**Try it:** Keep only the lines of the listing that include the word "border", and copy them.

Segment Open

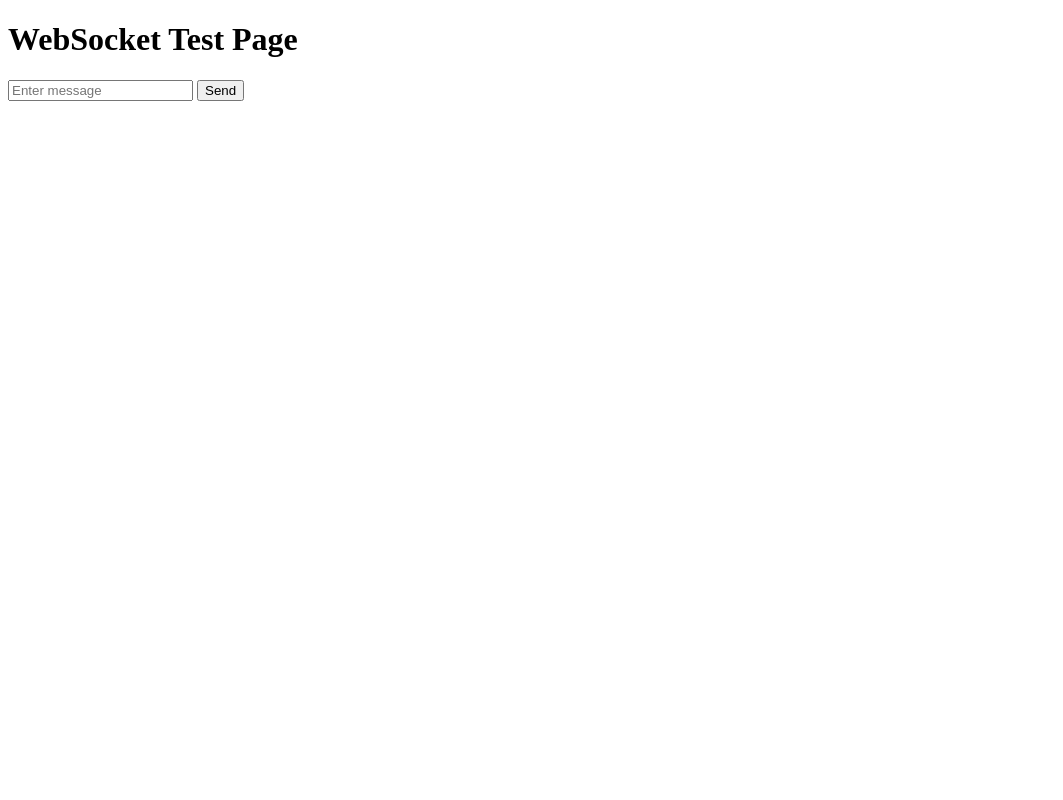
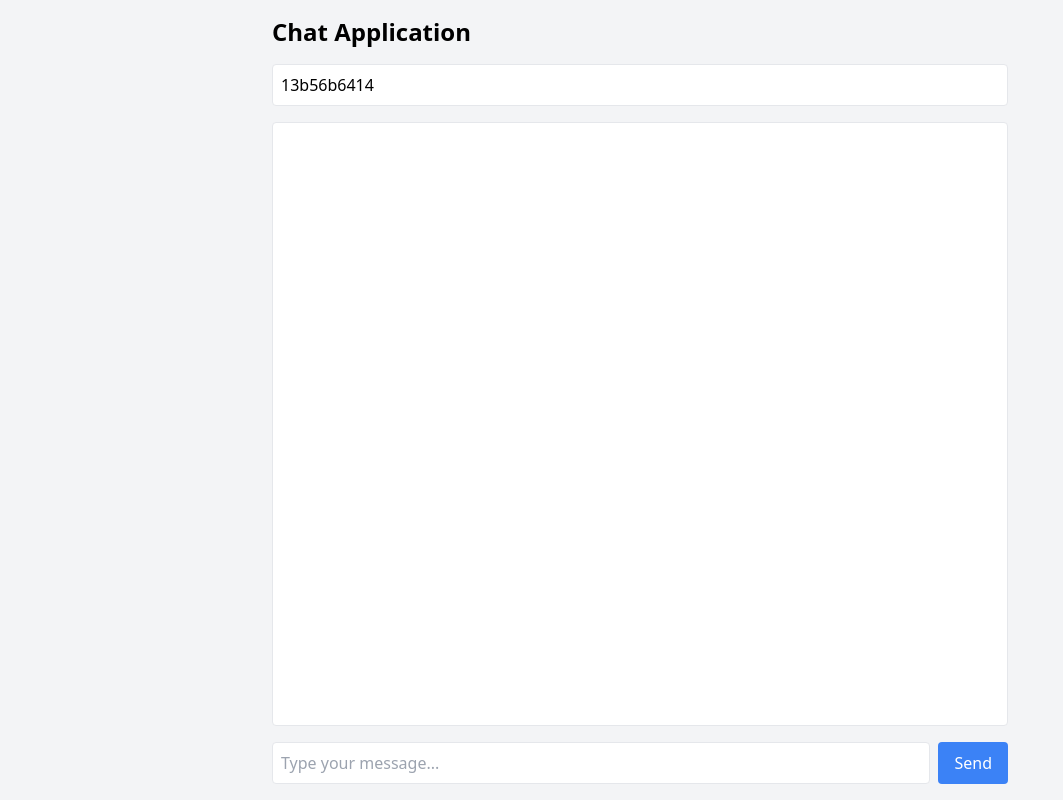
Before and after one commit to ragingwind/backend.ai-chatap, a plain HTML site: page static/index.html in a window 1280 px wide. Shown: the whole page, without its empty margins (0-1063 px from the left). Drawn offline with nearby package versions, Linux system fonts and the light colour scheme.

Commit message:
feat: update chat client

```diff
--- a/static/index.html
+++ b/static/index.html
@@ -1,14 +1,15 @@
 <!DOCTYPE html>
-<html>
+<html lang="en">
 <head>
-    <title>WebSocket Test</title>
-</head>
-<body>
-    <h1>WebSocket Test Page</h1>
-    <div id="messages"></div>
-    <input type="text" id="messageInput" placeholder="Enter message">
-    <button onclick="sendMessage()">Send</button>
+    <meta charset="UTF-8">
+    <meta name="viewport" content="width=device-width, initial-scale=1.0">
+    <title>Chat Application</title>
+    <script src="https://cdn.tailwindcss.com"></script>
     <script>
+        function getClientId() {
+            return crypto.randomUUID().replace(/-/g, '').slice(0, 10);
+        }
+
         function getRemoteAddress() {
             const urlParams = new URLSearchParams(window.location.search);
             const host = urlParams.get('host') || window.location.hostname;
@@ -16,22 +17,59 @@
             return { host, port };
         }
     </script>
+</head>
+<body class="bg-gray-100">
+    <div class="flex flex-col h-screen max-w-3xl mx-auto p-4">
+        <h1 class="text-2xl font-bold mb-4">Chat Application</h1>
+
+        <div class="mb-4">
+            <input type="text" id="username" placeholder="Enter your username" class="w-full p-2 border rounded">
+        </div>
+
+        <div id="chat-messages" class="flex-grow overflow-auto mb-4 border rounded p-2 bg-white">
+        </div>
+
+        <form id="chat-form" class="flex gap-2">
+            <input type="text" id="message-input" placeholder="Type your message..." class="flex-grow p-2 border rounded">
+            <button type="submit" class="bg-blue-500 text-white px-4 py-2 rounded">Send</button>
+        </form>
+    </div>
+
     <script>
-        const { host, port } = getRemoteAddress();
+        document.addEventListener('DOMContentLoaded', () => {
+            const clientId = getClientId();
+            document.getElementById('username').value = clientId;
 
-        const ws = new WebSocket(`ws://${host}:${port}/ws`);
-        const messagesDiv = document.getElementById('messages');
+            const { host, port } = getRemoteAddress();
+            const ws = new WebSocket(`ws://${host}:${port}/ws`);
+            const messagesDiv = document.getElementById('chat-messages');
 
-        ws.onmessage = function(event) {
-            messagesDiv.innerHTML += `<p>Server: ${event.data}</p>`;
-        };
+            ws.onopen = () => {
+                ws.send(`connect||${clientId}||hi`);
+            }
 
-        function sendMessage() {
-            const input = document.getElementById('messageInput');
-            ws.send(input.value);
-            messagesDiv.innerHTML += `<p>You: ${input.value}</p>`;
-            input.value = '';
-        }
+            ws.onmessage = function(event) {
+                console.log(event.data);
+
+                const [command, username, message] = event.data.split('||');
+                if (command === "msg") {
+                    messagesDiv.innerHTML += `<p><b>${username}</b>: ${message}</p>`;
+                    messagesDiv.scrollTop = messagesDiv.scrollHeight;
+                }
+            };
+
+            document.getElementById('chat-form').addEventListener('submit', (e) => {
+                e.preventDefault();
+                const messageInput = document.getElementById('message-input');
+                const username = document.getElementById('username').value;
+                const message = messageInput.value;
+
+                if (message.trim()) {
+                    ws.send(`msg||${username}||${message}`);
+                    messageInput.value = '';
+                }
+            });
+        });
     </script>
 </body>
 </html>
```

Segment Closed

**Written answer:**
+            <input type="text" id="username" placeholder="Enter your username" class="w-full p-2 border rounded">
+        <div id="chat-messages" class="flex-grow overflow-auto mb-4 border rounded p-2 bg-white">
+            <input type="text" id="message-input" placeholder="Type your message..." class="flex-grow p-2 border rounded">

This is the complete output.